In this second job, I gave up.  I cried myself to sleep so many nights that I just couldn’t take it anymore.  My only option was to give up.  Give up control and learn to trust and accept the peace that I couldn’t create but that God was offering.  And, God being God, I was rescued. 
Psalm 95 is a psalm of Praise, it is a reminder to us that God is indeed God of all creation.  A God who made us, provides for us, saves us with love, compassion and understanding, even when we rebel, even when we choose to go our own way, even when we complain to God and about God.  Even when we just can’t be satisfied with the gifts we’ve been given.  God is still there, still providing, and still keeping God’s promises. 

God reminds the people of their waywardness in Meribah and Massah, not to show off what happens when God gets angry or threatening to withhold God’s love if they stray but as a reminder that God does provide, that God can be trusted, now and in the times to come. 
God is reminding them that it was God who saved them from slavery in Egypt, God who heard their complaining and lack of trust in God’s provision and loved them anyway, providing them with fresh water in the desert. 

Remembering the past has a way of helping us to look forward with hope and optimism.  It’s not that life isn’t hard at times.  It isn’t that we are supposed to put on a happy face with blind, Pollyannaish optimism.  No, because there are times, when God calls us to intentionally live in difficult times- resisting evil and injustice.    
Hope, true optimism, even in the face of challenge and difficult times comes as we look back at all the ways God has provided to get us where we are today.  We can sit around and complain about how horrible it is: it’s too hot, it’s too cold, it’s too wet, it’s too dry, or we can look back and see all the reasons we have to give thanks, even when we are living in a time or place that feels like wilderness. 

When we look around us we can see the beauty of God’s creation, the snow tipped peaks and the daffodils blooming and trust that God knows what God is doing and created the world as it should be.   We can watch as the seasons change and trust that winter will lead to spring, just as it always does. 
We can look at our lives, our past and see the mistakes we have made, the decisions we chose to exclude God from and the consequences of those choices and recognize that even then God was there.  We can see the times when the sound of our complaining drowned out the sound of God’s voice trying to shepherd us through a difficult time.  We can remember the times when in fear we ran from God instead of trusting the guidance of the One who holds all things in his hands. 

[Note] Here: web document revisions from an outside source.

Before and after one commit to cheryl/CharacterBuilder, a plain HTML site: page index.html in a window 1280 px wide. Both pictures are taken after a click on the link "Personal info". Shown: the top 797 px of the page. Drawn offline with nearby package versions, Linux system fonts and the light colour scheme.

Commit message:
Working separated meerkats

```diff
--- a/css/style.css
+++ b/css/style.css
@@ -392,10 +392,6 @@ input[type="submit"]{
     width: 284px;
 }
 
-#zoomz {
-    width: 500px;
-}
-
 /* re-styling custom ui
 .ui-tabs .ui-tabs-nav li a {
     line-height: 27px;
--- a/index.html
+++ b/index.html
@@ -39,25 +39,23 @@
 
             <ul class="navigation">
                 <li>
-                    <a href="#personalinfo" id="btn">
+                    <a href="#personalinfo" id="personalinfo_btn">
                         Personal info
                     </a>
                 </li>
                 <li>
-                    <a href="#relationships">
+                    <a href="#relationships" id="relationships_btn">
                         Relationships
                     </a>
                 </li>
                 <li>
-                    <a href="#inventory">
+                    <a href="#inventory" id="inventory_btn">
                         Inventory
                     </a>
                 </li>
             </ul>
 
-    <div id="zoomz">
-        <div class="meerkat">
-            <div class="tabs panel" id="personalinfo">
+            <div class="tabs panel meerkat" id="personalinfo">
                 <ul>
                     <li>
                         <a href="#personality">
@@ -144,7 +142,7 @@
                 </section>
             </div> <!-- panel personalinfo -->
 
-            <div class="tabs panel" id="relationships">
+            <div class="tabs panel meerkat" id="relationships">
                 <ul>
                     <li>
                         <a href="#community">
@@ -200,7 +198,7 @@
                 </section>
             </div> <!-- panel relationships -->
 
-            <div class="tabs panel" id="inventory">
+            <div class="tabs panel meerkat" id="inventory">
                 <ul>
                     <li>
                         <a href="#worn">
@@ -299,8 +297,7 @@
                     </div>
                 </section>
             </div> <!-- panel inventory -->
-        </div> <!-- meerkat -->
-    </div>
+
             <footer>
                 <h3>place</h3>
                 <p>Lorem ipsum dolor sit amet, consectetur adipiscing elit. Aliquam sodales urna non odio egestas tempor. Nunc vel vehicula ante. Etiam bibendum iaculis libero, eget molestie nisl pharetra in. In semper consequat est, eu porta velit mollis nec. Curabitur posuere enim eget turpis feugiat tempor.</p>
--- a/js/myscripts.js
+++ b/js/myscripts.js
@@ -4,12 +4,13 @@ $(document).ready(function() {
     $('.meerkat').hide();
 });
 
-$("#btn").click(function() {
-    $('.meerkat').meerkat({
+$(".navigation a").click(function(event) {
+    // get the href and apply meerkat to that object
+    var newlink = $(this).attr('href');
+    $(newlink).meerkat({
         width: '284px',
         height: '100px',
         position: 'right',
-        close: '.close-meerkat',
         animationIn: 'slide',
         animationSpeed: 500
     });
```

And, in this remembering we can look forward trusting that just as God has provided for our past; God will continue to provide for our future.  We can move forward, following in the footsteps of Christ, desiring not our own will, but the will of the Father and as we move forward in hope we trust that the Rock of our Salvation is always present, always offering us a place in God’s rest if we are only willing to enter through the gates of trust, peace, hope and love. 
For this we have reason to give thanks and shout songs of Praise to our Lord.  For this we bow down, worship at the feet of the One who loves us even in our sinfulness, offers us a peace and rest that we cannot create on our own and offers us healing and wholeness amongst the brokenness of our world.  This is the reason we have hope, not only in times of plenty but in times of want too. 

Praise be to God!